2010-11:  Duke signed the best player in the nation in Kyrie Irving. Irving was magic to watch but eight games into the season he went down with a toe injury. He did not play again until the NCAA tourney—where he played portions of three games before Arizona blew Duke away in the sweet sixteen. Some felt his return for the final few games may have adversely affected the team chemistry built in his absence. We can only dream of what kind of season Duke would have had with a healthy Kyrie throughout.

2011-12:  Duke again bagged the top recruit in the nation in Austin Rivers. Rivers was indeed a great player but at times he did not seem to mesh perfectly with the team.
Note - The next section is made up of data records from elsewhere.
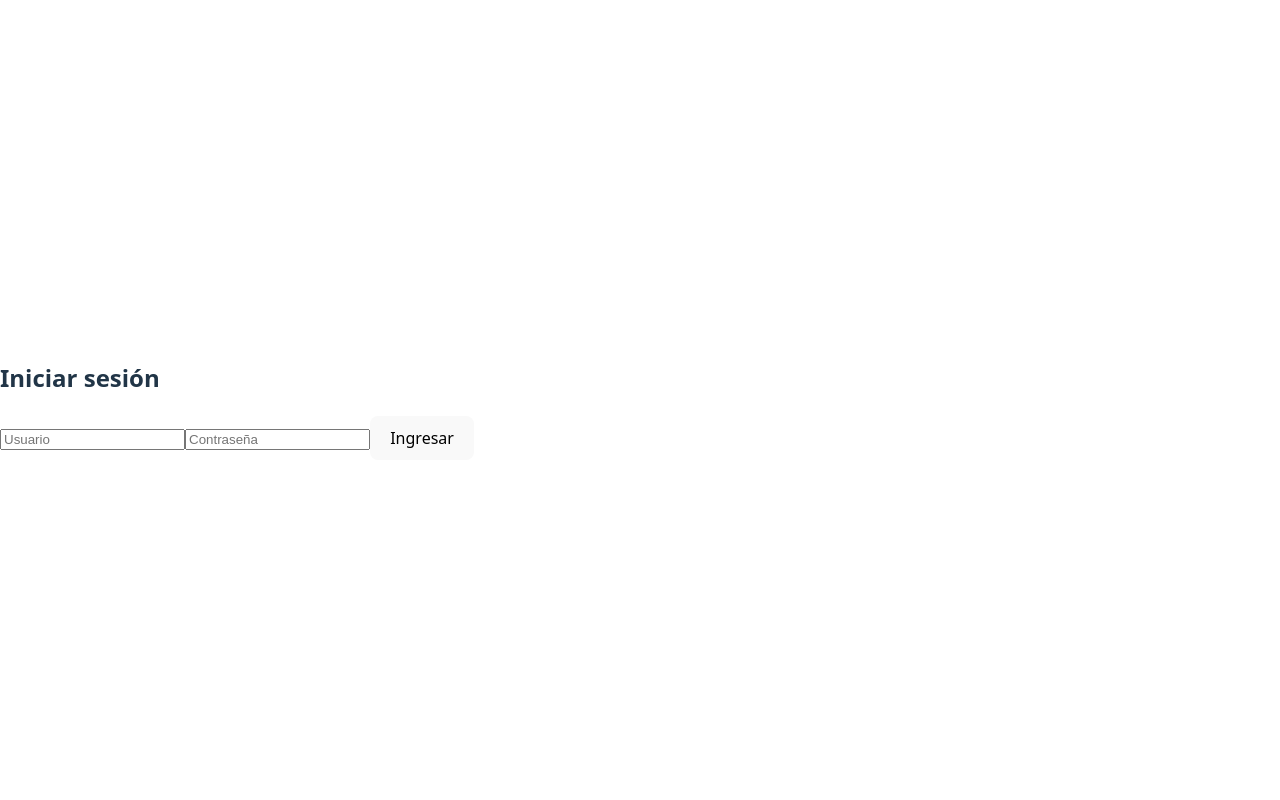
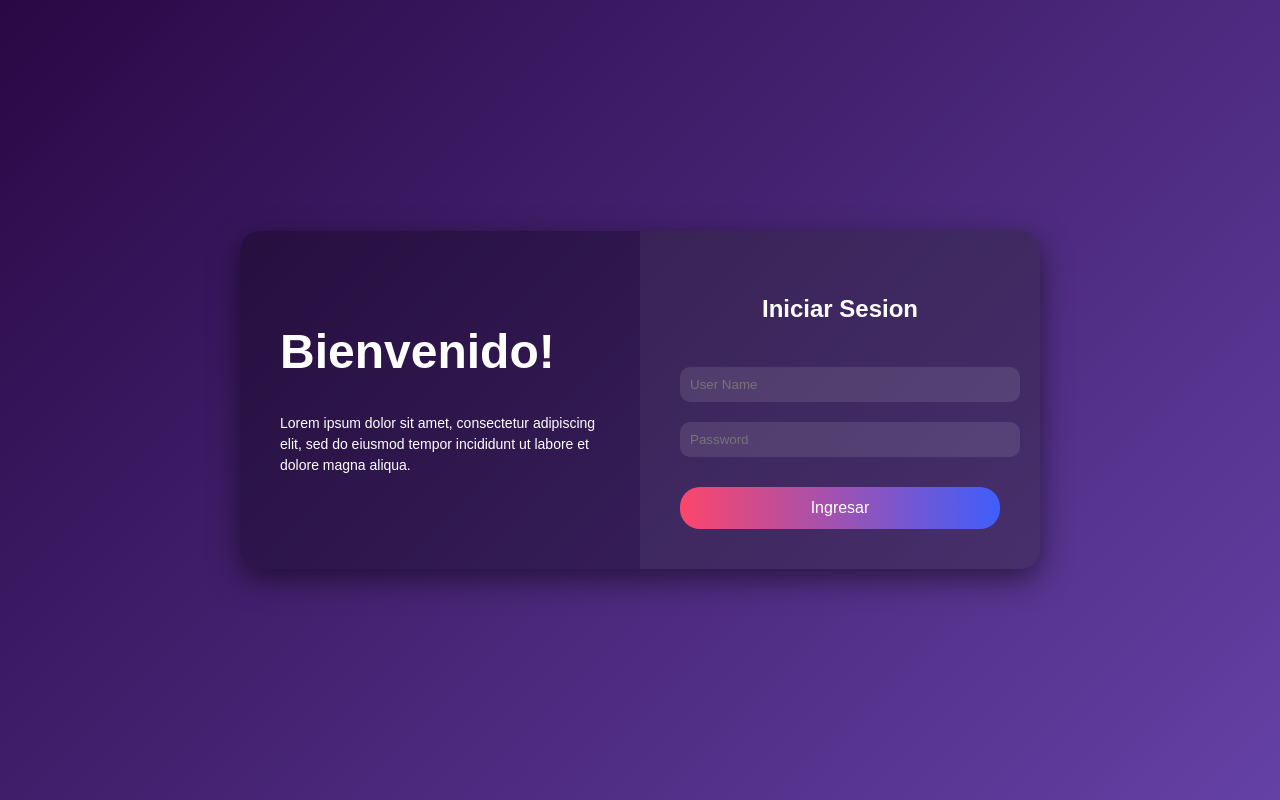
Before and after one commit to pauloled/libreria-final, a React (Vite) app in the folder frontend/: page / in a window 1280 px wide. Built offline with nearby package versions, Linux system fonts and the light colour scheme.

Commit message:
Cambios en el Login

```diff
--- /dev/null
+++ b/frontend/src/Styles/login.css
@@ -0,0 +1,96 @@
+/* LoginStyles.css */
+.login-container {
+  display: flex;
+  height: 100vh;
+  background: linear-gradient(135deg, #2a0845, #6441a5);
+  justify-content: center;
+  align-items: center;
+  font-family: 'Arial', sans-serif;
+  width: 100vw;
+}
+
+.login-box {
+  display: flex;
+  width: 800px;
+  max-width: 90%;
+  background: rgba(0, 0, 0, 0.3);
+  border-radius: 20px;
+  overflow: hidden;
+  box-shadow: 0 10px 30px rgba(0, 0, 0, 0.5);
+}
+
+.login-left {
+  flex: 1;
+  padding: 40px;
+  color: white;
+  display: flex;
+  flex-direction: column;
+  justify-content: center;
+}
+
+.login-left h1 {
+  font-size: 48px;
+  margin-bottom: 20px;
+}
+
+.login-left p {
+  font-size: 14px;
+  margin-bottom: 30px;
+}
+
+.login-left button {
+  padding: 10px 20px;
+  background: linear-gradient(to right, #fc466b, #3f5efb);
+  color: white;
+  border: none;
+  border-radius: 30px;
+  cursor: pointer;
+}
+
+.login-right {
+  flex: 1;
+  background-color: rgba(255, 255, 255, 0.05);
+  padding: 40px;
+  display: flex;
+  flex-direction: column;
+  justify-content: center;
+  color: white;
+}
+
+.login-right h2 {
+  text-align: center;
+  margin-bottom: 30px;
+}
+
+.login-right input {
+  width: 100%;
+  padding: 10px;
+  margin: 10px 0;
+  border: none;
+  border-radius: 10px;
+  background: rgba(255, 255, 255, 0.1);
+  color: white;
+}
+
+.login-right button {
+  margin-top: 20px;
+  padding: 12px;
+  width: 100%;
+  background: linear-gradient(to right, #fc466b, #3f5efb);
+  border: none;
+  border-radius: 20px;
+  color: white;
+  cursor: pointer;
+}
+
+.login-right .error {
+  color: red;
+  margin-top: 10px;
+  text-align: center;
+}
+html, body {
+  height: 100%;
+  margin: 0;
+  padding: 0;
+  background: linear-gradient(135deg, #2a0845, #6441a5);
+}
--- a/frontend/src/pages/login.jsx
+++ b/frontend/src/pages/login.jsx
@@ -1,6 +1,8 @@
 import React, { useState } from 'react';
 import axios from 'axios';
 import { LOGIN } from '../enpoints/endpoints';
+import '../Styles/login.css';
+
 
 const Login = ({ onLogin }) => {
   const [nombre_usuario, setNombreUsuario] = useState('');
@@ -11,7 +13,6 @@ const Login = ({ onLogin }) => {
     e.preventDefault();
     setError('');
     try {
-      // Cambia los nombres de los campos si tu backend espera username y password
       const res = await axios.post(LOGIN, {
         username: nombre_usuario,
         password: contrasena,
@@ -22,7 +23,7 @@ const Login = ({ onLogin }) => {
         setError('Usuario o contraseña incorrectos');
       }
     } catch (error) {
-      if (error.response && error.response.data && error.response.data.message) {
+      if (error.response?.data?.message) {
         setError(error.response.data.message);
       } else {
         setError('Error de conexión o servidor. Intenta nuevamente.');
@@ -31,25 +32,36 @@ const Login = ({ onLogin }) => {
   };
 
   return (
+    <div className="login-container">
+      <div className="login-box">
+        <div className="login-left">
+          <h1>Bienvenido!</h1>
+          <p>Lorem ipsum dolor sit amet, consectetur adipiscing elit, sed do eiusmod tempor incididunt ut labore et dolore magna aliqua.</p>
+
+        </div>
+        <div className="login-right">
+          <h2>Iniciar Sesion</h2>
           <form onSubmit={handleSubmit}>
-      <h2>Iniciar sesión</h2>
             <input
               type="text"
-        placeholder="Usuario"
+              placeholder="User Name"
               value={nombre_usuario}
               onChange={e => setNombreUsuario(e.target.value)}
               required
             />
             <input
               type="password"
-        placeholder="Contraseña"
+              placeholder="Password"
               value={contrasena}
               onChange={e => setContrasena(e.target.value)}
               required
             />
             <button type="submit">Ingresar</button>
-      {error && <p style={{color:'red'}}>{error}</p>}
+            {error && <p className="error">{error}</p>}
           </form>
+        </div>
+      </div>
+    </div>
   );
 };
 
```
Also changed, not shown: 2 other files (tests, documents, lock files or other folders). Lines whose indentation alone changed are shown as unchanged.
Duke was shocked by a loss to Lehigh in the first game of the NCAA tournament.

2012-13:  The next year, Duke did not have any one-and-doners in the line-up. They ended the regular season with 30 wins and 6 losses. The team reached the Elite 8 before they were beaten handily by a great Louisville team.

2013-14:  This year brought two players who would be one-and-done—Rodney Hood and Jabari Parker. Hood was a very gifted transfer from Mississippi and Parker was ranked number one among college recruits.  Sadly, in spite of a strong season, Duke lost to a veteran Mercer team in the first game of the NCAA tourney. Who can forget Parker’s tearful words after the loss, “Incompletion. It was not supposed to end this way.”

2014-15:  Coach K began expanding his recruiting for top high school graduates.  He was able to attract friends, Jahlil Okafor and Tyus Jones, as a twosome as well as Justice Winslow.  These three stars assisted the team in a championship season, defeating Wisconsin in the finals 68-63.

2015-16:  The following season Brandon Ingram of Kinston, North Carolina decided to attend Duke. He was ranked third overall in the nation. The team had a great year, but were knocked out of the NCAA tournament—a blow-out by Oregon in the Sweet Sixteen.

2016-17:  Coach K again attracted a banner class of recruits which included Harry Giles, Jayson Tatum and Marques Bolden. Giles and Tatum were ranked one and two respectively in the nation. Marques was ranked 16 overall.  Giles required knee surgery before the season even started and did not play again until he played sparingly in the national tournament. Tatum and Bolden were both injured during the first games of the season. Tatum came back with a vengeance when healthy, and played outstandingly. Bolden was never able to regain his rhythm and did not have a banner season. Giles did not heal well enough to play until the tourney games and even then, fans saw only flashes of his greatness. The team was beaten 88-81 by a defensively tough South Carolina team in the second round of the NCAAs.

2017-18:   Next to appear on the Duke campus were  four one-and-doners in Marvin Bagley, Wendell Carter, Trevon Duval, and Gary Trent. Bagley was indisputably the top recruit in the nation, with the other three rating very highly also. Duke’s regular season record was a respectable 29-8, and the team was able to advance to the Elite Eight before being defeated in overtime by a fine Kansas team. An image difficult to forget was Wendell Carter’s obvious despair when he didn’t play at his best and was called for his fifth on a questionable blocking foul with three minutes left in overtime.

So, how successful has Coach K’s transition been to recruiting the very top players in the nation every year—virtually assured to only remain for a year?  Well, it has resulted in one national championship. Some great programs have yet to ever win it all, so from that standpoint, Duke has done well enough. Perhaps as a talking point for those opposing the NBA conveyer belt, immediately before moving in the one-and-done direction, Duke won it all in 2010. However, Coach K has definitely continued the winning tradition at Duke using this approach.

This coming season Duke will have arguably the most talented group of freshmen he has ever recruited. They feature the first, second, and third ranked players in the nation, as well as the number one point guard in the class.  Barring unforeseen problems or injuries, it surely appears that this offers Coach the top class and one of the best opportunities so far of taking an NBA lottery team to a national championship. This season could be a great proving ground for what top one-and-doners can achieve.